Both Washington and London believe that other potential targets include government buildings, places of worship and schools and have advised their citizens to stay alert due to an “increased threat of terrorist attacks in Abuja” warning that “Attacks could be indiscriminate and could affect western interests.”
So what should be done in the case of having a business meeting planned over the next few days or having accepted an invitation to speak next Thursday at an international conference in Abuja?
How do you answer the question “Should I Stay Or Should I Go?”
The first step would seem the most obvious: what does our Travel Security Policy state and what do our Travel Risk Management procedures stipulate?
Without any doubt, the first evaluation that an organisation’s Travel Risk Management procedures will specify is “Can the trip be postponed?” Only after this will the procedures move on to the risk/benefit ratio which will then be evaluated in accordance to the organisation’s risk appetite.
Obviously before any risk/benefit ratio can be calculated reliable, precise and updated information is required and this is where a major hurdle might have to be addressed: do we have access to this information?
Assuming that access to said information is available the next step will be to evaluate the additional security measures that the current situation requires. This will in part be covered in the organisation’s Travel Risk Management procedures but in all probability local expert advice will be required. Does your organisation have access to specialist support in Abuja?
What the American and British travel alert highlights is that, even if insecurity is a well-known and understood problem in Nigeria, the situation can deteriorate from one day to the next and therefore organisations with local interests must absolutely have access to specialist advice and support.
Hopefully, one memorable line from Mick Jones’ 1982 hit will not always be the case but it is worth bearing in mind and reflecting on before making the decision to travel: “If I go, there will be trouble.”
When your trip is only two days away and your visa expires in thirty days time, it’s too late to start looking for the necessary advice and assistance. Make certain that you have a reliable advisor who will keep you out of Jones’ “trouble”.

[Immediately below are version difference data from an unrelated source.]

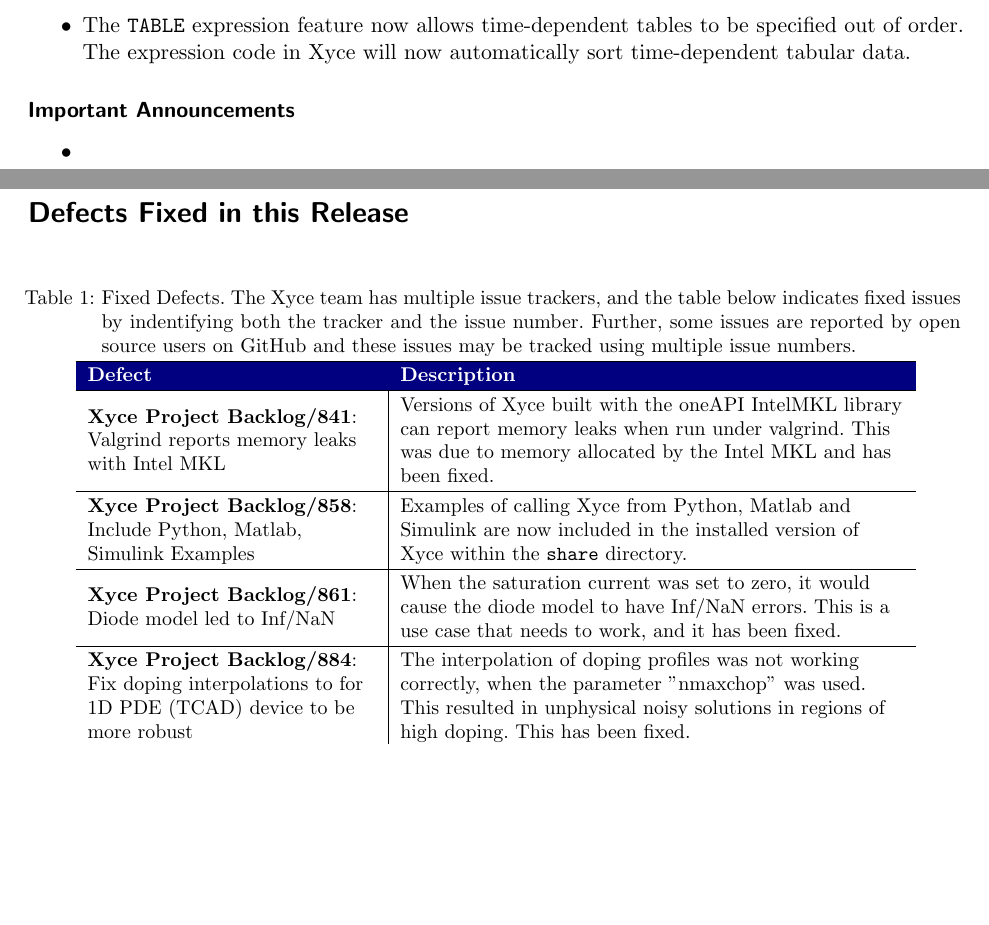
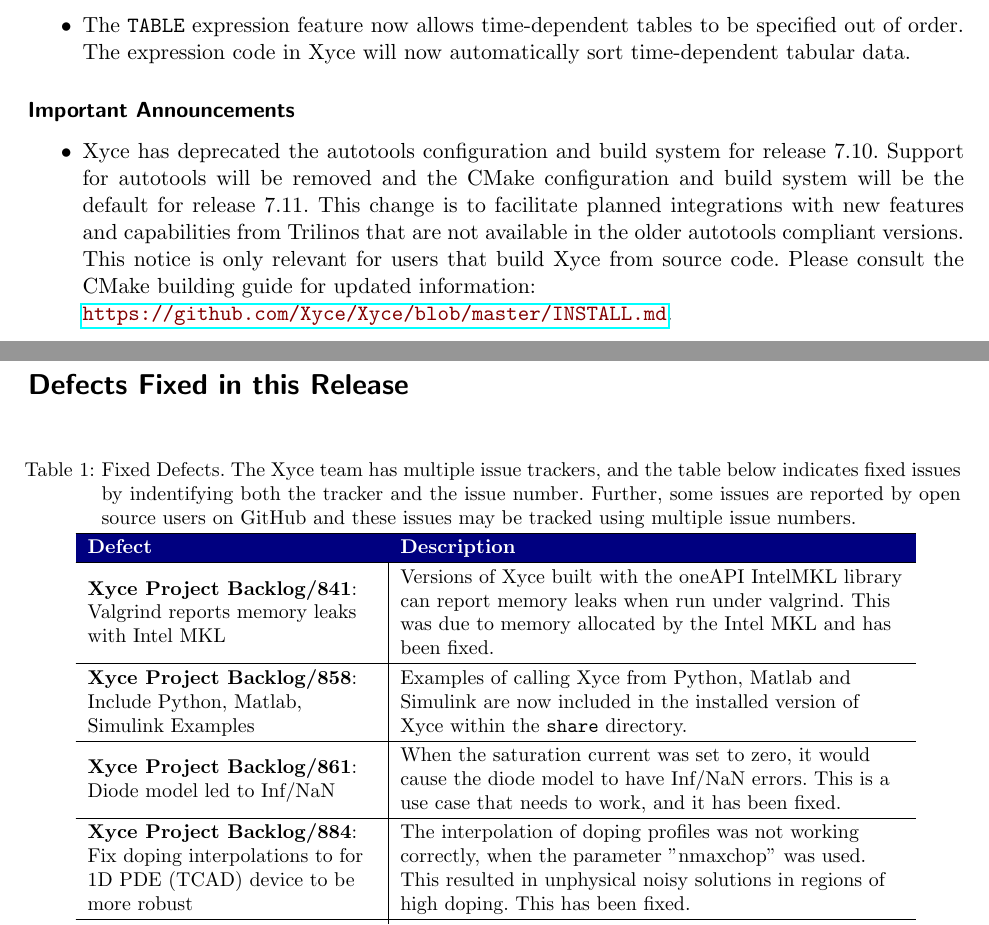
Before and after one commit to Xyce/Xyce, a LaTeX document (doc/Release_Notes/Release_Notes_7.10/Release_Notes_7.10.tex): two parts of pages 2 and 3 of 5, joined at a grey line, cut so that both start at the same text, the shorter picture padded with empty space. Compiled offline with pdfLaTeX.

Commit message:
Add release note for deprecating autotools
There is development work in progress that will break backwards
compatibility with older versions of Trilinos. Once that is brought into
the main branch, it will not be practical to continue supporting the
AutoTools build system for Xyce. The release note update is intended
to provide notice of this feature change.

https://cee-gitlab.sandia.gov/Xyce/backlog/project-backlog/-/issues/902

```diff
--- a/doc/Release_Notes/Release_Notes_7.10/Release_Notes_7.10.tex
+++ b/doc/Release_Notes/Release_Notes_7.10/Release_Notes_7.10.tex
@@ -100,7 +100,12 @@
 
 \subsubsection*{Important Announcements}
 \begin{XyceItemize}
-\item
+  \item Xyce has deprecated the autotools configuration and build system for release 7.10.
+  Support for autotools will be removed and the CMake configuration and build system will be the default for release 7.11.
+  This change is to facilitate planned integrations with new features and capabilities from Trilinos that are not available in the older autotools compliant versions.
+  This notice is only relevant for users that build Xyce from source code.
+  Please consult the CMake building guide for updated information: \newline
+  {\color{XyceDeepRed}\url{https://github.com/Xyce/Xyce/blob/master/INSTALL.md}}.
 \end{XyceItemize}
 
 \newpage
```
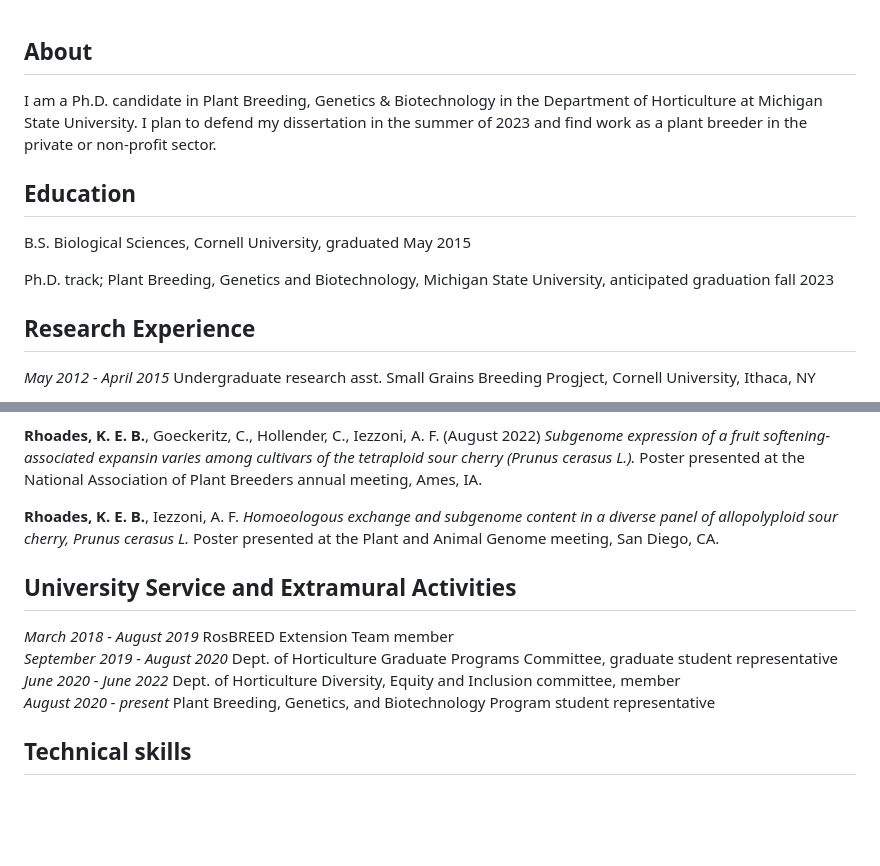
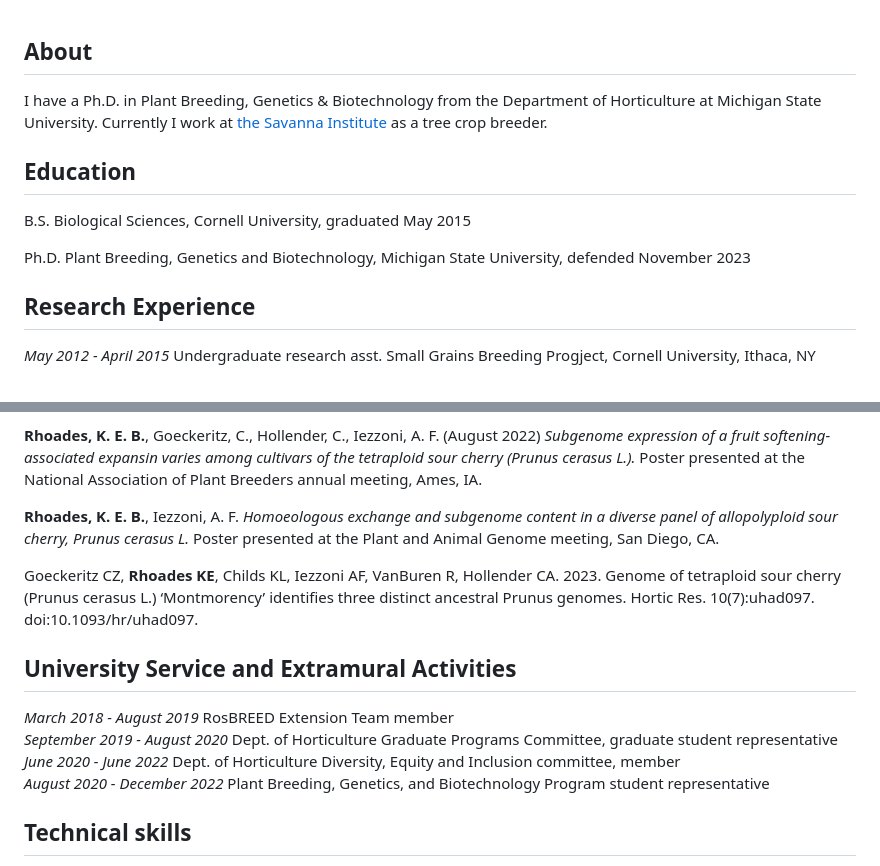
Before and after one commit to KEBRhoades/kebrhoades, a Markdown page: README.md, 2 parts joined by grey strips. Drawn GitHub-style; blank space fills up the shorter version.

```diff
--- a/README.md
+++ b/README.md
@@ -1,12 +1,12 @@
 ## About
 
-I am a Ph.D. candidate in Plant Breeding, Genetics & Biotechnology in the Department of Horticulture at Michigan State University. I plan to defend my dissertation in the summer of 2023 and find work as a plant breeder in the private or non-profit sector.
+I have a Ph.D. in Plant Breeding, Genetics & Biotechnology from the Department of Horticulture at Michigan State University. Currently I work at [the Savanna Institute](https://www.savannainstitute.org/) as a tree crop breeder.
 
 ## Education
 
 B.S. Biological Sciences, Cornell University, graduated May 2015
 
-Ph.D. track; Plant Breeding, Genetics and Biotechnology, Michigan State University, anticipated graduation fall 2023
+Ph.D. Plant Breeding, Genetics and Biotechnology, Michigan State University, defended November 2023
 
 ## Research Experience
 
@@ -50,12 +50,14 @@ Bird, K. A., Jacobs, M., Sebolt, A., **Rhoades, K.**, Alger, E. I., Colle, M., A
 
 **Rhoades, K. E. B.**, Iezzoni, A. F. *Homoeologous exchange and subgenome content in a diverse panel of allopolyploid sour cherry, Prunus cerasus L.* Poster presented at the Plant and Animal Genome meeting, San Diego, CA.
 
+Goeckeritz CZ, **Rhoades KE**, Childs KL, Iezzoni AF, VanBuren R, Hollender CA. 2023. Genome of tetraploid sour cherry (Prunus cerasus L.) ‘Montmorency’ identifies three distinct ancestral Prunus genomes. Hortic Res. 10(7):uhad097. doi:10.1093/hr/uhad097.
+
 ## University Service and Extramural Activities
 
 *March 2018 - August 2019* RosBREED Extension Team member
 *September 2019 - August 2020* Dept. of Horticulture Graduate Programs Committee, graduate student representative
 *June 2020 - June 2022* Dept. of Horticulture Diversity, Equity and Inclusion committee, member
-*August 2020 - present* Plant Breeding, Genetics, and Biotechnology Program student representative
+*August 2020 - December 2022* Plant Breeding, Genetics, and Biotechnology Program student representative
 
 ## Technical skills
 
```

If you would like to know more about how Pyramid Temi Group can assist your organisation with worldwide Travel Risk Management solutions, contact us and our experts will be glad to assist.